Work task »
All records are to be restated word for word, with pictures excluded.

(Web interface edit records)
__________________________________________________

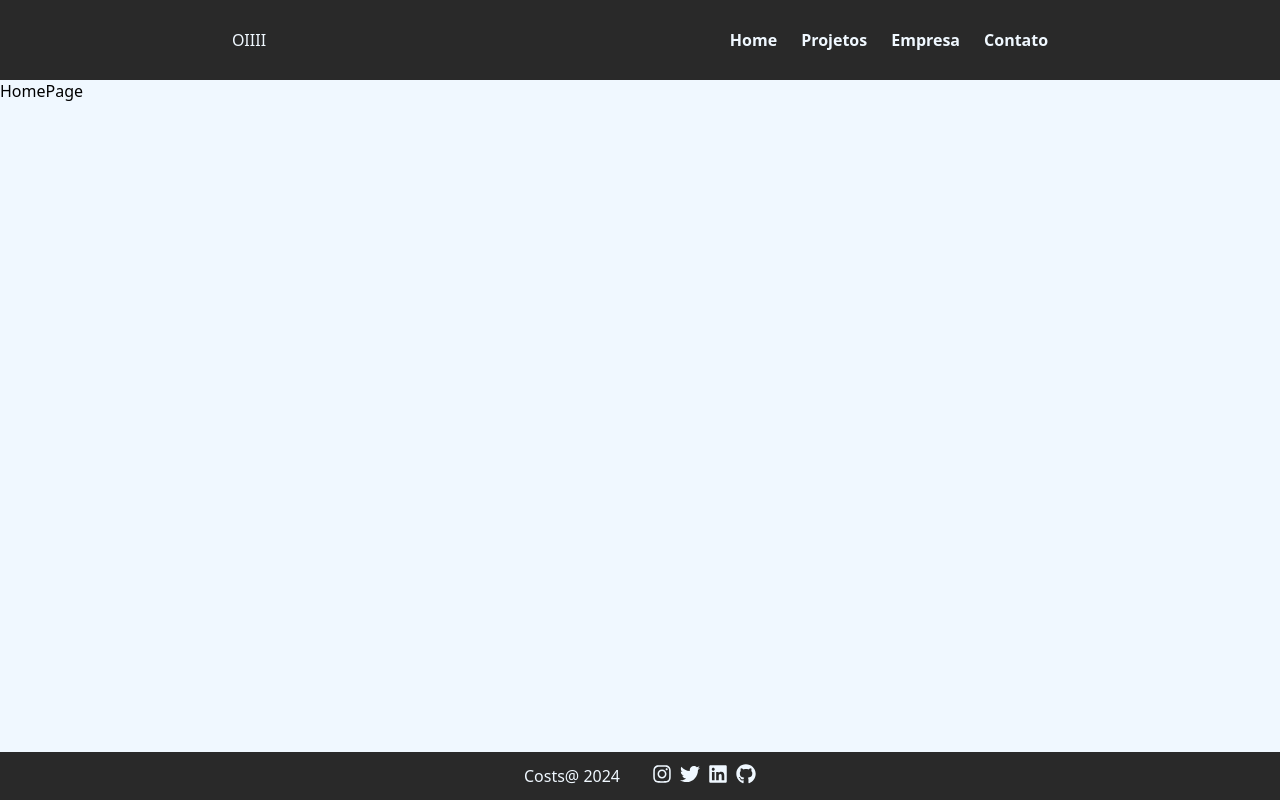
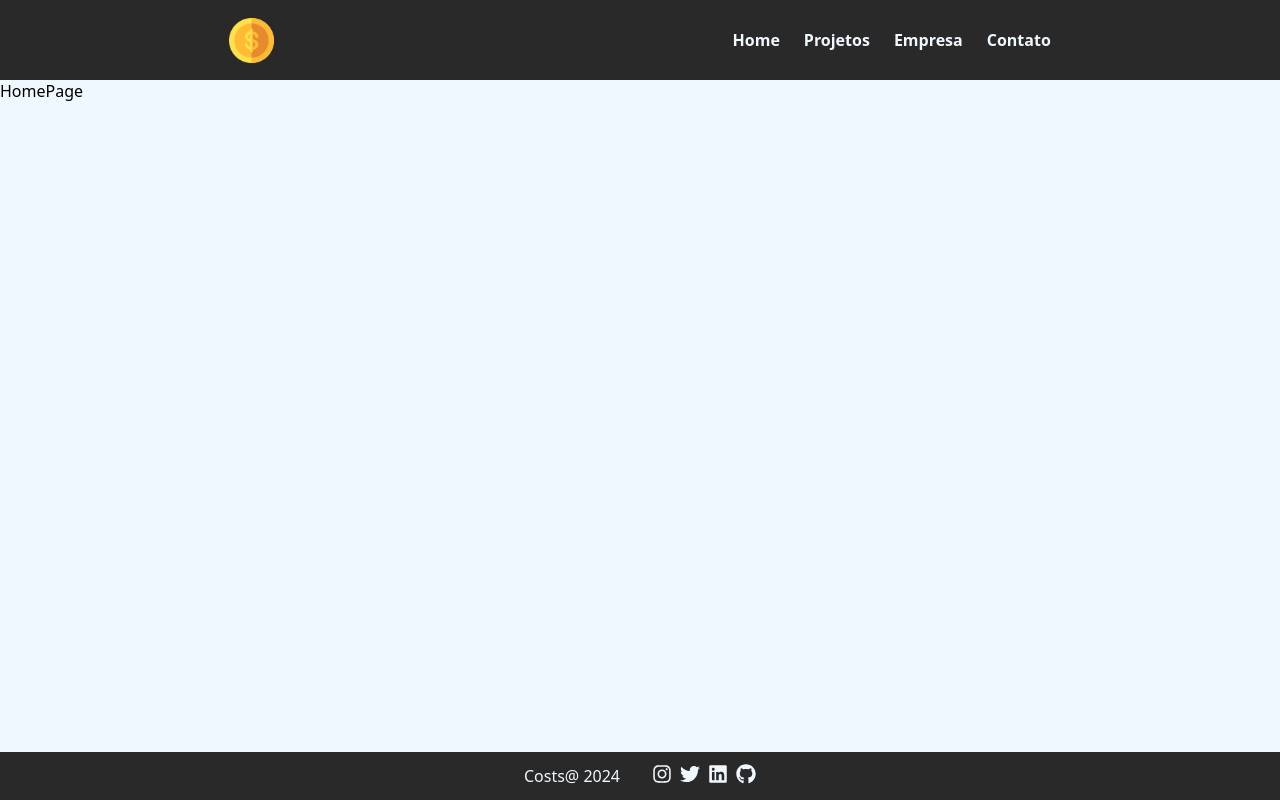
Before and after one commit to diegolts7/GerenciadorProjetos, a React (Create React App) app: page / in a window 1280 px wide. Built offline with nearby package versions, Linux system fonts and the light colour scheme.

Commit message:
adicionando a imagem logo e o favi icon.

```diff
--- a/src/components/layout/cabecalho/Cabecalho.js
+++ b/src/components/layout/cabecalho/Cabecalho.js
@@ -1,5 +1,6 @@
 import styled from "styled-components";
 import Links from "./Links";
+import image from "../../../img/costs_logo.png";
 
 let DivCabecalho = styled.div`
   display: flex;
@@ -13,7 +14,7 @@ let DivCabecalho = styled.div`
 function Cabecalho() {
   return (
     <DivCabecalho>
-      <p>OIIII</p>
+      <img src={image} height="45px" />
       <Links />
     </DivCabecalho>
   );
```
Also changed, not shown: 1 other file (tests, documents, lock files or other folders).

__________________________________________________

Solution to this problem »
Before and after one commit to diegolts7/GerenciadorProjetos, a React (Create React App) app: page / in a window 1280 px wide. Built offline with nearby package versions, Linux system fonts and the light colour scheme.

Commit message:
adicionando a imagem logo e o favi icon.

```diff
--- a/src/components/layout/cabecalho/Cabecalho.js
+++ b/src/components/layout/cabecalho/Cabecalho.js
@@ -1,5 +1,6 @@
 import styled from "styled-components";
 import Links from "./Links";
+import image from "../../../img/costs_logo.png";
 
 let DivCabecalho = styled.div`
   display: flex;
@@ -13,7 +14,7 @@ let DivCabecalho = styled.div`
 function Cabecalho() {
   return (
     <DivCabecalho>
-      <p>OIIII</p>
+      <img src={image} height="45px" />
       <Links />
     </DivCabecalho>
   );
```
Also changed, not shown: 1 other file (tests, documents, lock files or other folders).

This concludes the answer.